The concepts in a semantic network can be thought of as nodes, with various relationships branching out from those nodes. The expanded relationships can be ones that taxonomists and ontologists are familiar with, such as specific whole-part relationships, cause-effect, and parent-child.

Princeton University’s WordNet is often used as a source for this work; it appears in several search engines. However, WordNet is really a synonym gradient, rather than a true semantic network in the full sense. To my mind, it does not lend itself to use as a semantic web, but some people will mention WordNet in the same breath as “semantic web,” so I want you to understand the difference between them. If you are looking for the sense of a term, or looking for simple ways to expand terms (and if you can’t afford to buy the American Heritage Dictionary, which is the other one that people frequently invoke) then using a variation on WordNet, which is available fairly inexpensively, is a good option.

To a geneticist, “recombination” may seem perfectly clear, and in no need of clarification.
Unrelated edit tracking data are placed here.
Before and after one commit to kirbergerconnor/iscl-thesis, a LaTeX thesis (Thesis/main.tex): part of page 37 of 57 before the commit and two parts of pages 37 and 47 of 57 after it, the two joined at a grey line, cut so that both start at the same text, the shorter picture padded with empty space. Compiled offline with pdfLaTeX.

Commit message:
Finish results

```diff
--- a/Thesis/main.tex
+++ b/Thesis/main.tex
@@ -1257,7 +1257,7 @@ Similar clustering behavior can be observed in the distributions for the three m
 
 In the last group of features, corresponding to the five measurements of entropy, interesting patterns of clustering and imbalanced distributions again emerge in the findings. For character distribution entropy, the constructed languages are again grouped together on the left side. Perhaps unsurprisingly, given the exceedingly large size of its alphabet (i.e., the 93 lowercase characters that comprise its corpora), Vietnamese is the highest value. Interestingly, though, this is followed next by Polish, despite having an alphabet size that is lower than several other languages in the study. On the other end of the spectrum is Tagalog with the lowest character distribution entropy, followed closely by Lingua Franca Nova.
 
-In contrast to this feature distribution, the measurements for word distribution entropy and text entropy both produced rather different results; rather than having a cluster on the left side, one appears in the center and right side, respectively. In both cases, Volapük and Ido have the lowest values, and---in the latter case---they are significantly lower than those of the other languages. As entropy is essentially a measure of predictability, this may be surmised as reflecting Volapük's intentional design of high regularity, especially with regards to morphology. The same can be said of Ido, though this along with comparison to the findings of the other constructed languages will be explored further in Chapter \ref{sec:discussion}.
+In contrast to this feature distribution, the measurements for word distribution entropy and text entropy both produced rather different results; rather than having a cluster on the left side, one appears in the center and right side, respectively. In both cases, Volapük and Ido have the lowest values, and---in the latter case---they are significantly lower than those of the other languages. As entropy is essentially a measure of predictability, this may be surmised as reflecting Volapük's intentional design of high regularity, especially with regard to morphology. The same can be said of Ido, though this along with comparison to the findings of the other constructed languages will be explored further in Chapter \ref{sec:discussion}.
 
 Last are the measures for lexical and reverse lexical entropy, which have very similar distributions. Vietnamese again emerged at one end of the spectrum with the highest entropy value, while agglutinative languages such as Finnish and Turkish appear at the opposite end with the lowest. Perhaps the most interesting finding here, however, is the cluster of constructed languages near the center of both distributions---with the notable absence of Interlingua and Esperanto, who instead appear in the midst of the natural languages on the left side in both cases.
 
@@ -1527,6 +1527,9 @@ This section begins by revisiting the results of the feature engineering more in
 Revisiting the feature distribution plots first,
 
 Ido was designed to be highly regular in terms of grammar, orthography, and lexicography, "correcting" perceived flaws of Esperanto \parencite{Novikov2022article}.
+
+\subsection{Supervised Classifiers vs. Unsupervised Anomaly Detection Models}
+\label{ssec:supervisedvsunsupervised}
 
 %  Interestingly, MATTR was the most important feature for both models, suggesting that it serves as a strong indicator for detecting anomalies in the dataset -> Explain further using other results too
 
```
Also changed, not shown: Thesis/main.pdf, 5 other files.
He or she may automatically think of genetic recombination, in which DNA strands break and rejoin in different ways. Even for other geneticists with a different specialty within genetics, though, “recombination” may have something to do with genetic algorithms and chromosomes. If the taxonomy covers various sciences and not just genetics, “recombination” could trigger any of the following, as indicated on the Wikipedia disambiguation page for Recombination (bless Wikipedia for their disambiguation pages, even though they need to be taken with a grain of salt): in genetics (as mentioned above), the process by which genetic material is broken and joined to other genetic material; in semiconductor physics, the elimination of mobile charge carriers (electrons and holes); in plasma physics, the formation of neutral atoms from the capture of free electrons by the cations in a plasma; in cosmology, the time at which protons and electrons formed neutral hydrogen in the timeline of the Big Bang; in chemistry, the opposite of dissociation.  This underscores the need to find out what whomever you are working with means.

Marjorie M.K. Hlava
President, Access Innovations

Note: The above posting is one of a series based on a presentation, The Theory of Knowledge, given at the Data Harmony Users Group meeting in February of 2011. The presentation covered the theory of knowledge as it relates to search and taxonomies.